Given entries Block Start
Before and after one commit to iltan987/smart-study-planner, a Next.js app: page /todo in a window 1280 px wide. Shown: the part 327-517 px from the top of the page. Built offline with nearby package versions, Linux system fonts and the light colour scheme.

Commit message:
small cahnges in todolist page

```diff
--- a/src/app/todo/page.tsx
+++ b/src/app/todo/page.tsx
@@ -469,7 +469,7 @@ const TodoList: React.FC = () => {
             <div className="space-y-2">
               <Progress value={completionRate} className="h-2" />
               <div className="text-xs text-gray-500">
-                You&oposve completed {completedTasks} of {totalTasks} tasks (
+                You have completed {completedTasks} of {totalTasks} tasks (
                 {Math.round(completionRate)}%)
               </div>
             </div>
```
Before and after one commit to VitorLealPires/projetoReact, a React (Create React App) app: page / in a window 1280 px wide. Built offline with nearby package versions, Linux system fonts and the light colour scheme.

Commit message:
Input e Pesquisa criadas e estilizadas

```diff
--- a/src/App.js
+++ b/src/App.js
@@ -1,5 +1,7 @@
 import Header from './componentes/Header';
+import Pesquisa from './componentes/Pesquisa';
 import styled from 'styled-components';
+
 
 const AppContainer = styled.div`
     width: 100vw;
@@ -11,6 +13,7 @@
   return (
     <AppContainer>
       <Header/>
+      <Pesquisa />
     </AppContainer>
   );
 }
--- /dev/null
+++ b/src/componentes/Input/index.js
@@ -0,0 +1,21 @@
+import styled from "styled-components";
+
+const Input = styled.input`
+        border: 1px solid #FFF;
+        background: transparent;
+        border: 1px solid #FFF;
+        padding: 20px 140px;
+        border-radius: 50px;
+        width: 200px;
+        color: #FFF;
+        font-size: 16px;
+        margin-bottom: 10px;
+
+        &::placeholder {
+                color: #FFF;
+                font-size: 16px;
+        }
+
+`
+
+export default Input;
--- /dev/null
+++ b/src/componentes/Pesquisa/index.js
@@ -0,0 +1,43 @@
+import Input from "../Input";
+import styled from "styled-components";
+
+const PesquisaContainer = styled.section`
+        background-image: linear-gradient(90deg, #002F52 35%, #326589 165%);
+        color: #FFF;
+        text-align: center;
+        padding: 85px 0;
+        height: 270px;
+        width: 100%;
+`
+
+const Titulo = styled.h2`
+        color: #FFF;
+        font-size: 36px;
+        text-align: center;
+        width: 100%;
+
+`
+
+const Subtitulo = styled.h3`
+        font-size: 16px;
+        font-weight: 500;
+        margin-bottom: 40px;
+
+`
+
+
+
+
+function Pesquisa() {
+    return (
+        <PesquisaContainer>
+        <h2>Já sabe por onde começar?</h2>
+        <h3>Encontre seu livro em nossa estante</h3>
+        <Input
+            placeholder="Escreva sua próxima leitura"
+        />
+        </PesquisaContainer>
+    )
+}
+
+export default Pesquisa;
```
Given entries Block End
Given entries Block Start
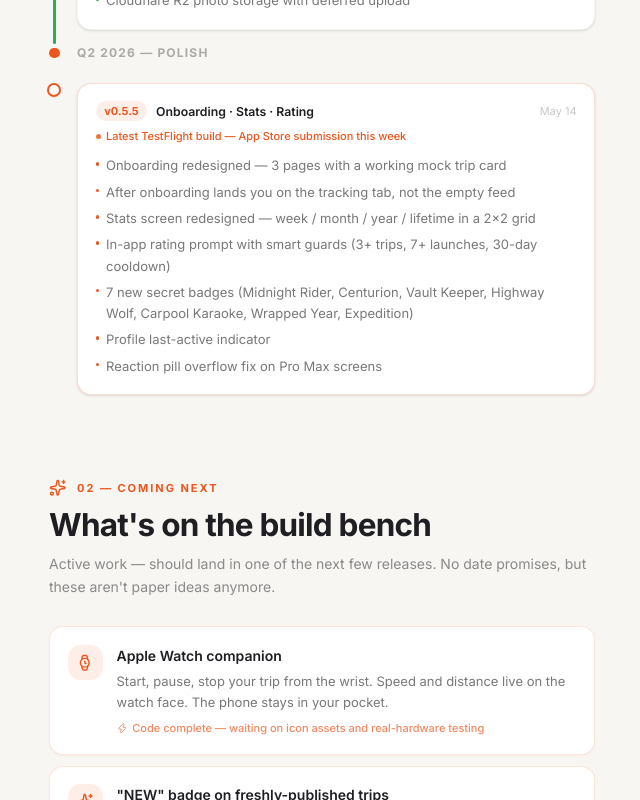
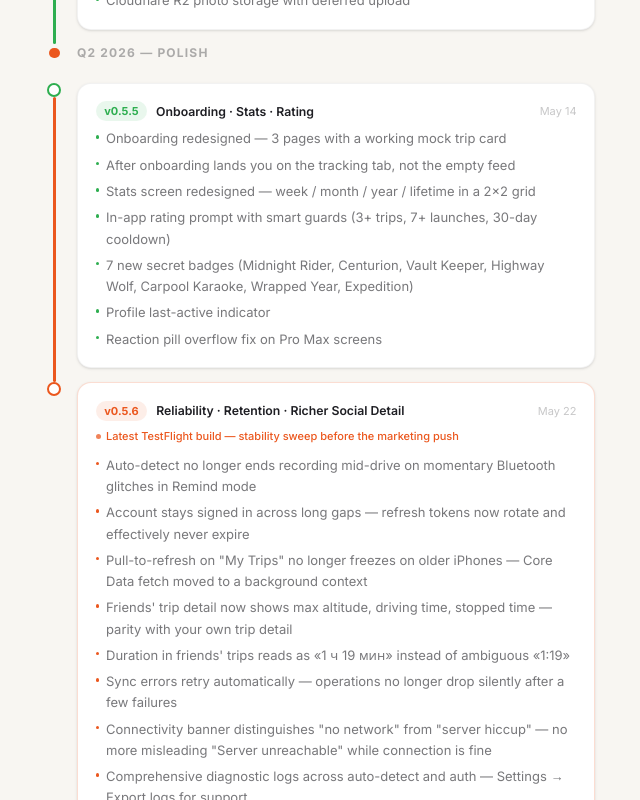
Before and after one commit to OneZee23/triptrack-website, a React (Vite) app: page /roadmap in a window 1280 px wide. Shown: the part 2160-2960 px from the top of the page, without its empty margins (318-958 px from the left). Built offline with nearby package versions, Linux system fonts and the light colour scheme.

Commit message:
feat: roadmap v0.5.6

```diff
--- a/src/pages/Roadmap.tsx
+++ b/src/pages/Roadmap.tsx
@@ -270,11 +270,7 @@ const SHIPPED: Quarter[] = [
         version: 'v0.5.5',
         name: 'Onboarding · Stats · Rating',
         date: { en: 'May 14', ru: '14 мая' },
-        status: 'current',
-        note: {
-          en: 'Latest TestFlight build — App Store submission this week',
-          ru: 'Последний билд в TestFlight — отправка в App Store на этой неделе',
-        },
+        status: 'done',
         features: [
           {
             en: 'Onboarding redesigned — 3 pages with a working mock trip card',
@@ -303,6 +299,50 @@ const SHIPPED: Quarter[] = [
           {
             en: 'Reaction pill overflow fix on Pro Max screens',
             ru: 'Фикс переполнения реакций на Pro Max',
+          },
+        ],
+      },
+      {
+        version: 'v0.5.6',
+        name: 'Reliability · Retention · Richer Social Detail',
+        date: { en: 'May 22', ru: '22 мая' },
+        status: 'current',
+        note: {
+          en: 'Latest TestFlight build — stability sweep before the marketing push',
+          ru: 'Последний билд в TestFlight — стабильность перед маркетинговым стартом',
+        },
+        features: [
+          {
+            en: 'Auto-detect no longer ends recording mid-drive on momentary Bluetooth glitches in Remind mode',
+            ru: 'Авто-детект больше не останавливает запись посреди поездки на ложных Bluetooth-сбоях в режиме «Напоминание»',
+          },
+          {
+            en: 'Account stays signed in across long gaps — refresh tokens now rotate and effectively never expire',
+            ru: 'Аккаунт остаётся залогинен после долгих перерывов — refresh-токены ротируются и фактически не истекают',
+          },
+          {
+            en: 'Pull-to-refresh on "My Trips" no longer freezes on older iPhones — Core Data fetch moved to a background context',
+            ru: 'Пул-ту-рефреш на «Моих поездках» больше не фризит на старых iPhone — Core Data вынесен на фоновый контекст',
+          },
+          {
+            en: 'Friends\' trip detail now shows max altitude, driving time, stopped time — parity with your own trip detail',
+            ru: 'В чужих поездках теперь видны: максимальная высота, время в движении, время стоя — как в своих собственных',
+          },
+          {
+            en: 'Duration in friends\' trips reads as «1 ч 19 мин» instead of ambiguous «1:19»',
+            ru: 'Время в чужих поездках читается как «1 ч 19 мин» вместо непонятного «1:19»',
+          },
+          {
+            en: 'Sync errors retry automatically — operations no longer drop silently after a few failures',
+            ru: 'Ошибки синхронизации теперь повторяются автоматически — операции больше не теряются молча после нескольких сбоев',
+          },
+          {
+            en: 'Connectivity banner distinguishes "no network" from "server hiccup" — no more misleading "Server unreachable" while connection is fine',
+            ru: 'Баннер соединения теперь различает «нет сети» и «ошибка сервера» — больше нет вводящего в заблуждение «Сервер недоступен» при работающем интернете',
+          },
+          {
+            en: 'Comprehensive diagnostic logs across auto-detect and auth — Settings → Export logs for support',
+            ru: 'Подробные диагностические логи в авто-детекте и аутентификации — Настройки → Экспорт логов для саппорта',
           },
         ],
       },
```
Given entries Block End
Given entries Block Start
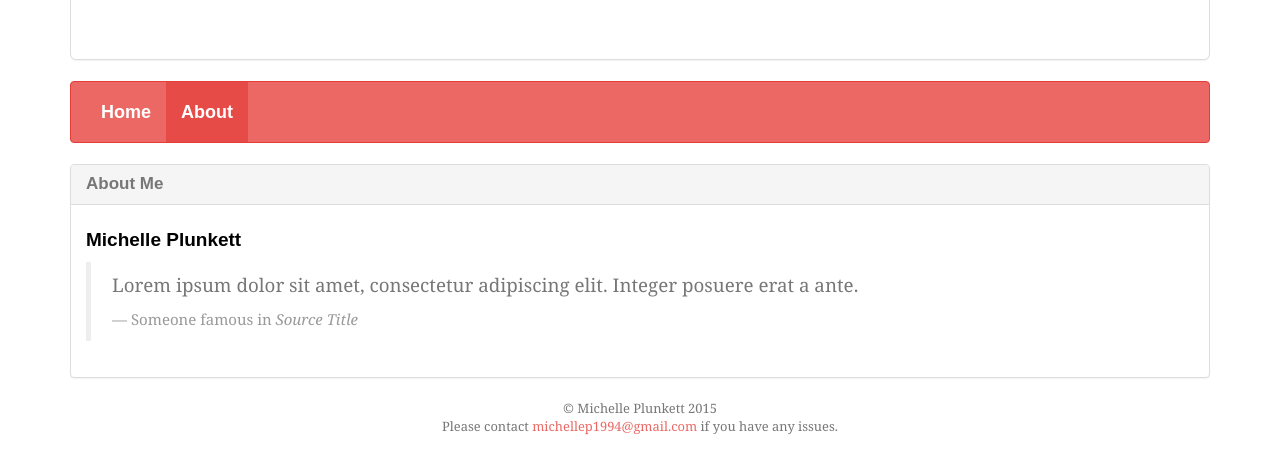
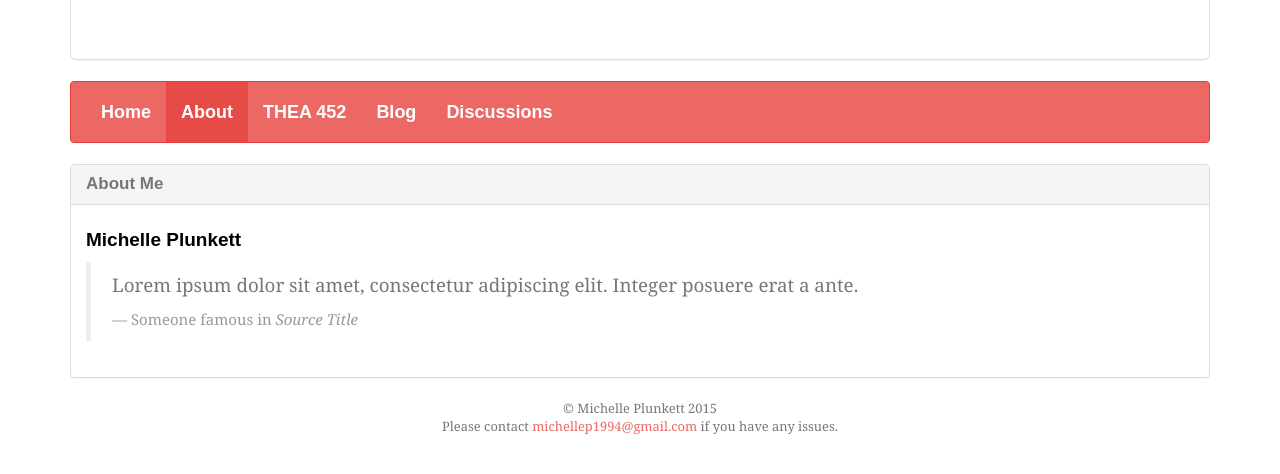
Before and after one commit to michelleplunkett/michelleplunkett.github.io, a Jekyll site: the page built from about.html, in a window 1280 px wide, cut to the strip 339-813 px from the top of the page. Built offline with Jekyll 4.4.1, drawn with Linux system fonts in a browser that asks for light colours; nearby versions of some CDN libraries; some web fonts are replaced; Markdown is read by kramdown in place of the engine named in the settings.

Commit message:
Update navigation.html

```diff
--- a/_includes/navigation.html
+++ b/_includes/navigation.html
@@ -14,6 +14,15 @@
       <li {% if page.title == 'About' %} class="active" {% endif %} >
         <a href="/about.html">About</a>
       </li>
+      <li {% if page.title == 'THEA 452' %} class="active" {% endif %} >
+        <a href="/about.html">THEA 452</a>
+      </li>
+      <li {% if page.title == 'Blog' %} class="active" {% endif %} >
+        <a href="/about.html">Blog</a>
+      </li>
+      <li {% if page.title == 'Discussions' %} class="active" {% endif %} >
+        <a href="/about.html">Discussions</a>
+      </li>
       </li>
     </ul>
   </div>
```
Given entries Block End
◆ Exercise requirements ◆
The answer is each line from the entries above in which the word "styled" occurs.

◆ Exercise response ◆
 import styled from 'styled-components';
 const AppContainer = styled.div`
+import styled from "styled-components";
+const Input = styled.input`
+import styled from "styled-components";
+const PesquisaContainer = styled.section`
+const Titulo = styled.h2`
+const Subtitulo = styled.h3`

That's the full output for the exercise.